Walking - one of the most useful and enjoyable ways to strengthen the body. Start with a short daily walk with hands in your pockets, your shoulders back and chest relaxed. Exhale through pursed lips. Breathe out for twice as long as you breathe in. F ind an easy, even speed and try to walk a little further each day. Include rest stops if necessary
Swimming - one of the best aerobic exercises for asthmatics because air inhaledjust above the water line is humid and does not cause exercise-induced asthma. For those allergic to chlorine, there are soom pools available that use ozone rather than chlori ne to cleanse the water
1. Remove the white cap by unscrewing and lifting.
2. Twist grip to the right as far as it will go, then to the left until it clicks. (To load, hold the inhaler UPRIGHT by the body, not by the mouthpiece).
3. After breathing out gently, place mouthpiece between your lips and breathe in forcefully. (Do NOT breathe out through the inhaler). Remover the Turbuhaler from your mouth and hold your breath for ten seconds.
4. If you are to take a second dose, repeat steps 2 and 3.
5. Replace the cap. This protects the contents from moisture.
IMPORTANT: Because the Turbuhaler produces a powder which is very fine, you may not experience any taste or feel the medication as you inhale. If you have followed the loading instructions, you can be confident that you received the correct dose.
1. Remove the cap and hold the puffer with the canister up.
2. Shake the inhaler.
3. Lean your head back a little and breathe out.
4. Place the inhaler's short end inside the round opening of the spacer
5. Put the other end of the spacer inside your mouth. Close your lips around it.
6. Press down on the puffer to release the medicine
7. Breathe in slowly for 3 to 5 seconds, then hold your breath for 10 seconds to allow the medicine to reach deeply into your lungs.
8. Repeat puffs as directed.
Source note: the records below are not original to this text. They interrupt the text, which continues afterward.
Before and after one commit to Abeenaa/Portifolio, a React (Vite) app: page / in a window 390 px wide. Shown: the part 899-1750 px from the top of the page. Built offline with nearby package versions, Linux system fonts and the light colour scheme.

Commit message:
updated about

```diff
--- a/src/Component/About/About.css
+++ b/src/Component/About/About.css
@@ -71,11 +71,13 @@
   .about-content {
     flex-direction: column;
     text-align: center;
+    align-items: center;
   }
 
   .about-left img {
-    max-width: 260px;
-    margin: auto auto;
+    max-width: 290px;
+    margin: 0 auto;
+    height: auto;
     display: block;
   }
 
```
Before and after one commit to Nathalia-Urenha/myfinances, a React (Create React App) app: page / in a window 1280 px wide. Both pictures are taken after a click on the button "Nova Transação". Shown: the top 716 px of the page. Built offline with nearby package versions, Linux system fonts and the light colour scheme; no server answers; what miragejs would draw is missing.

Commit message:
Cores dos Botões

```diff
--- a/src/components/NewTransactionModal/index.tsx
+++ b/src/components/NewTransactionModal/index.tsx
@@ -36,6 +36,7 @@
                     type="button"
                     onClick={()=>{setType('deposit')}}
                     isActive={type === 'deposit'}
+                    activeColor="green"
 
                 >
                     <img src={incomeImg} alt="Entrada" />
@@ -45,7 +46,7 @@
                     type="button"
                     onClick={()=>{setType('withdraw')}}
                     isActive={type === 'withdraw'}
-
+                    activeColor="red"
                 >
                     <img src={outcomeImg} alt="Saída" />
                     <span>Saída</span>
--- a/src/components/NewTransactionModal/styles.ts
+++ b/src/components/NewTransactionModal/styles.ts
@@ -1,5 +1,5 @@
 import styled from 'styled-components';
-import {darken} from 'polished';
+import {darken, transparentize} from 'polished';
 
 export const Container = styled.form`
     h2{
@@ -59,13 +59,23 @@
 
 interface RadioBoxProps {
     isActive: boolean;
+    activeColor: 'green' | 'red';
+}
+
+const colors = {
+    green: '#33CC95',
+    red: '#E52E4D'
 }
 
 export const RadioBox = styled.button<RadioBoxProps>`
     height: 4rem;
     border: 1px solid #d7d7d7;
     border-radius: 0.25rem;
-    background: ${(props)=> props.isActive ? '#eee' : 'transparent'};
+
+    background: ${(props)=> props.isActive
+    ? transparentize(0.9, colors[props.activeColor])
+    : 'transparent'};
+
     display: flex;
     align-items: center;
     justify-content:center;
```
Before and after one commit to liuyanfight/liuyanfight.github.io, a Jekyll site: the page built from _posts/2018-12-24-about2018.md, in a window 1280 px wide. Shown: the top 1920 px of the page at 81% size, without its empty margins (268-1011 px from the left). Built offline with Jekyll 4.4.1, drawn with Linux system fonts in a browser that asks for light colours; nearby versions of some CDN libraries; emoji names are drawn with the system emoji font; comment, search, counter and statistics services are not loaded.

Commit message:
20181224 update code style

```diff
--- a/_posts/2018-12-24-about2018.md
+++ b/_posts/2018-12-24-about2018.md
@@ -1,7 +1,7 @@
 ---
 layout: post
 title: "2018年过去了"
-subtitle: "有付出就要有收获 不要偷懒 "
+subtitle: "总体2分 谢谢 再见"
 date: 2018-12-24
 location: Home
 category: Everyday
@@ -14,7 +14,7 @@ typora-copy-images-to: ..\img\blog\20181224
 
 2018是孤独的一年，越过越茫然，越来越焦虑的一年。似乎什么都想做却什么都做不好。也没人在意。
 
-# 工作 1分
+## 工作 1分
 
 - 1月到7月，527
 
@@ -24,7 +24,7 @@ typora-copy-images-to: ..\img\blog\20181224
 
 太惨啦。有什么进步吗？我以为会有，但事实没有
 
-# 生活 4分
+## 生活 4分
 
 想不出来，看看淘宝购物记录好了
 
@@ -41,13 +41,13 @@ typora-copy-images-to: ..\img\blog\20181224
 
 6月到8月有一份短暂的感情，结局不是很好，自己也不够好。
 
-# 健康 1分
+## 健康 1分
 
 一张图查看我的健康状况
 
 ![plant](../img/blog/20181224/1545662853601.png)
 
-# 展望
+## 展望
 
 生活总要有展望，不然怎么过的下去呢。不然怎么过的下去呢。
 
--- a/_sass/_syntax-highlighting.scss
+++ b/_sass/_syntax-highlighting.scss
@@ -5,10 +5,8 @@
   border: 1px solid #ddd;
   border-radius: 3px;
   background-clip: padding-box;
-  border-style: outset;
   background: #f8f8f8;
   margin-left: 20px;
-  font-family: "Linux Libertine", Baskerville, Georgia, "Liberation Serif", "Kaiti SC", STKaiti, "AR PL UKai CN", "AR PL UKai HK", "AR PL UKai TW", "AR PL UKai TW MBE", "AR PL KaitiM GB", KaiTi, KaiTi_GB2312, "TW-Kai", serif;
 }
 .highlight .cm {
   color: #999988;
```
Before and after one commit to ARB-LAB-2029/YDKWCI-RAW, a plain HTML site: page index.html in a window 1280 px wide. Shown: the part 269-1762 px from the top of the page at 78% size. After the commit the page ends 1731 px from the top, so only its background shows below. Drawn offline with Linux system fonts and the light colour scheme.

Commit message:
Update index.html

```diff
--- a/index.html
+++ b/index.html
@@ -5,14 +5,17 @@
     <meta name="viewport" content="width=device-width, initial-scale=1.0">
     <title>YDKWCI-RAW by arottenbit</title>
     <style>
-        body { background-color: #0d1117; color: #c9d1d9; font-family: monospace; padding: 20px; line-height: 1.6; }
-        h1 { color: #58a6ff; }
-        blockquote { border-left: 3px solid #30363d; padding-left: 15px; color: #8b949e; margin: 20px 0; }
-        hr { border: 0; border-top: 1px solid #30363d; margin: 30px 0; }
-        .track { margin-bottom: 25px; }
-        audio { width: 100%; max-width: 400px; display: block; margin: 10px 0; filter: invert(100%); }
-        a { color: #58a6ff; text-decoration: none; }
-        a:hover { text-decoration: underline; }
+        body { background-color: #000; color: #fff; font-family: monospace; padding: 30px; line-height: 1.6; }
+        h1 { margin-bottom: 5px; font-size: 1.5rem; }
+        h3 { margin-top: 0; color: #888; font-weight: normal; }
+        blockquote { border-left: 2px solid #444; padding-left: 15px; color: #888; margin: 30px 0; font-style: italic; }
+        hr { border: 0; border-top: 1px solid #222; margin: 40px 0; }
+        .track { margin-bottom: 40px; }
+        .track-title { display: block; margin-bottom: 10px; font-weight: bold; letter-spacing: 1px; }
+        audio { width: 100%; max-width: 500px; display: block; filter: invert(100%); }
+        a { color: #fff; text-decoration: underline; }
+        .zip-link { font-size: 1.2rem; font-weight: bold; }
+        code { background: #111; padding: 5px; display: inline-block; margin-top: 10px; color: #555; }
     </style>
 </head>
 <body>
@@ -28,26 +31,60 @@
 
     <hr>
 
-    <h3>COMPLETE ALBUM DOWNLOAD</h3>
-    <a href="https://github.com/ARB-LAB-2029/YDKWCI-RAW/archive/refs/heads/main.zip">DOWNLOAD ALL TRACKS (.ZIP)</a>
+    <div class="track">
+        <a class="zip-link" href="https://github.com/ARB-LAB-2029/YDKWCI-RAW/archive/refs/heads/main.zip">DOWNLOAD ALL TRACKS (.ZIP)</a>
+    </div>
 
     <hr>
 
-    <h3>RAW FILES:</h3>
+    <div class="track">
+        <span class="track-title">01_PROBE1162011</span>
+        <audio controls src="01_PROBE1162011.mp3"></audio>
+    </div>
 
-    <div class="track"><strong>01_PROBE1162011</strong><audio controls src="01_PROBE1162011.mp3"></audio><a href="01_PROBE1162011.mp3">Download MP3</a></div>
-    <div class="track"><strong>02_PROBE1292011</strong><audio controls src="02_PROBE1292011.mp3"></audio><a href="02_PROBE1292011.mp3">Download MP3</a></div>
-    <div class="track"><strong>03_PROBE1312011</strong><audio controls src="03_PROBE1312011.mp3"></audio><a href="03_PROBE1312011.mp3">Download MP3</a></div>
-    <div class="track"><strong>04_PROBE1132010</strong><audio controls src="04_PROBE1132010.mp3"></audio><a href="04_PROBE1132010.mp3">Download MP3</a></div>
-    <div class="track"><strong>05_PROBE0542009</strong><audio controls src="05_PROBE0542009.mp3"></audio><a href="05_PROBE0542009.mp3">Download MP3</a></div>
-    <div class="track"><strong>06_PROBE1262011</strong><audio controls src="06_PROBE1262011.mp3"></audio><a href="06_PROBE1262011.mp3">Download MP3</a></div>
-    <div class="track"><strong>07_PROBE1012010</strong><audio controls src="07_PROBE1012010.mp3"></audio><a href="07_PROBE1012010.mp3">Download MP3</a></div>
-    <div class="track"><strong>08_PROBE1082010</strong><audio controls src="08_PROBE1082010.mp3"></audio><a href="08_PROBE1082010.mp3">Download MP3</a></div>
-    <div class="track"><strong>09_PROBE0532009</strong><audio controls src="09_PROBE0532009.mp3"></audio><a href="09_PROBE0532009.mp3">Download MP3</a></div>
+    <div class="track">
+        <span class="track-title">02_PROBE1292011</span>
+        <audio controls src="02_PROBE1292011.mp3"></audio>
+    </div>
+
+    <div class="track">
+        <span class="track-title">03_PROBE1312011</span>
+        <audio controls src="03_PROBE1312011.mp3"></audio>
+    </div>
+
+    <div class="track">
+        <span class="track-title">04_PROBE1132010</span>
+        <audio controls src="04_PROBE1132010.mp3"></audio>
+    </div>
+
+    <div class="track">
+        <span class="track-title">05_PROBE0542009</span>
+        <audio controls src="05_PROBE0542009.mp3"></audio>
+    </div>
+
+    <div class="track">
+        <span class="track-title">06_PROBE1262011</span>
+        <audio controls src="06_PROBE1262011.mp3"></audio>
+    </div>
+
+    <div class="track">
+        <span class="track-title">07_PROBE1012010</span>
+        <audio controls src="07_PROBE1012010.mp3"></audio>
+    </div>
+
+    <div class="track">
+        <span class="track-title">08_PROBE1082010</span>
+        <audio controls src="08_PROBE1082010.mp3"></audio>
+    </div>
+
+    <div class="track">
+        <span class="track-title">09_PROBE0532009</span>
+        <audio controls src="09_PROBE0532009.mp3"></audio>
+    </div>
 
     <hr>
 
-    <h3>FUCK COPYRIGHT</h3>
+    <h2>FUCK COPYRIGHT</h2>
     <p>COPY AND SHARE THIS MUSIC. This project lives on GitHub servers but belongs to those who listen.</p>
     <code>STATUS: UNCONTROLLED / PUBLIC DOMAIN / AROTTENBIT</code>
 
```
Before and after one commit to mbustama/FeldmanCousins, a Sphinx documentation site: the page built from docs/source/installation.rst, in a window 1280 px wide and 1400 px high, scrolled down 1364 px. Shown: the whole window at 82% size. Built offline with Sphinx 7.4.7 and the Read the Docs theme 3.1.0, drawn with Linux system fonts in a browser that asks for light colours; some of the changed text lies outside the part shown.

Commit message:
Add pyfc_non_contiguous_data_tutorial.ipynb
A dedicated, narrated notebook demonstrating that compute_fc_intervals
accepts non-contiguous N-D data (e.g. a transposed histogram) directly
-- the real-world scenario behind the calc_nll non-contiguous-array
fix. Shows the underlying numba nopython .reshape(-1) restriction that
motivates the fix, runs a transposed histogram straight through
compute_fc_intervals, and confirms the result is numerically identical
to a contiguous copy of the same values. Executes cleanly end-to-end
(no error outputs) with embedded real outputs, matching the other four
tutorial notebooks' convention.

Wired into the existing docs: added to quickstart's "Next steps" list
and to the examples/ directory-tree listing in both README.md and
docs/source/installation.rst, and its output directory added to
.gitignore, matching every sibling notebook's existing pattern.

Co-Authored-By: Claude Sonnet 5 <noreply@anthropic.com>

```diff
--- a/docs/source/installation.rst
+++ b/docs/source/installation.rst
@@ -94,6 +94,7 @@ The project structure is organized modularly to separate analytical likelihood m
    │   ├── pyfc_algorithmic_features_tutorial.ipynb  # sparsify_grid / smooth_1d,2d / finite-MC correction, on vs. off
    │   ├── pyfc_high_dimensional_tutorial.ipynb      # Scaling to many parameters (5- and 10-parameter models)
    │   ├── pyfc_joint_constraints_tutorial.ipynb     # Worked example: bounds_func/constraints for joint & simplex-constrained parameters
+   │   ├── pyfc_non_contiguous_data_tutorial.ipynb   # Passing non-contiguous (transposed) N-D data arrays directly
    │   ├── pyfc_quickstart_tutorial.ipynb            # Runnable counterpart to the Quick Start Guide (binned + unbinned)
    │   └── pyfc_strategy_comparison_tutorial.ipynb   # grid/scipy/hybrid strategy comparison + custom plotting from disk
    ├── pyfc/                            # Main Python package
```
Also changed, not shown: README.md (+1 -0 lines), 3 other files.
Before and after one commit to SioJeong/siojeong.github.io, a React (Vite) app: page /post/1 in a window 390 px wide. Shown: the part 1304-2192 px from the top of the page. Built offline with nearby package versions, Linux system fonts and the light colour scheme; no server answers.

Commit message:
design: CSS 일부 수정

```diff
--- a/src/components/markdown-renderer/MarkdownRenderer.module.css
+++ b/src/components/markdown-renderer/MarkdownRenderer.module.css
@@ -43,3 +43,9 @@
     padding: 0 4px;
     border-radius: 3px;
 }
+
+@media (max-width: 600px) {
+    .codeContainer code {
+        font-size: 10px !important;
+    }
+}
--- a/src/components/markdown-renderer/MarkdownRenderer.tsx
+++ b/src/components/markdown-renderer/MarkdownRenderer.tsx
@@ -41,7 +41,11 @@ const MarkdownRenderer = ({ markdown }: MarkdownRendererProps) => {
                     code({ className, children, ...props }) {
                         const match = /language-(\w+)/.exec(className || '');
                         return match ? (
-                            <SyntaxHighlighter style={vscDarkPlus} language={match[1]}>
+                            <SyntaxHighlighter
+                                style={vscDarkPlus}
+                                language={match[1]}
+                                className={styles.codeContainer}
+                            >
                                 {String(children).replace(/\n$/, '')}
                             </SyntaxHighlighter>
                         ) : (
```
Wait 1 minute between puffs - this lets the second puff go deeper into the lungs.
9. If you have more than one inhaler, use the 'reliever' first and the 'controller' second.
1. Sit down in a chair and lean forward
2. Take a slow, deep breath
3. Hold that breath for two seconds
4. Cough once to loosen the mucus
5. Cough again to move the mucus out. Repeat as necessary
REMEMBER: A drink of water or hot tea can be helpful
Not every time is the time to cough.
We're not recommending that you put it off.
Cough when the mucus is there.
This is not the time to despair.
Plan your cough 'cause when you do
You'll control it, it won't control you
1. Inhale through your nose (Count 1... 2...)
2. Purse your lips as though you are going to whistle
3. Exhale through pursed lips (Count 1... 2... 3... 4...)
1. Lie down confortably
2. Place right hand on center of stomach, left hand on upper chest
3. Inhale (1... 2...) Feel the area push out under your right hand as your diaphram moves down
4. Purse your lips and exhale (1... 2... 3... 4...). With your right hand, feel the stomach muscles draw inward. The left hand over the upper chest should feel the least movement
This position is helpful during times of panic and breathing distress. Take your medication first if prescribed by your doctor.
1. Sit down in an armless chair with your feet flat on the floor
2. Lean forward and place elbows on knees
3. Rest chin in palm of hand
4. Begin diaphramic breathing and pursed lip breathing to keep control of the panic caused by shortness of breath. Practice these ways of breathing.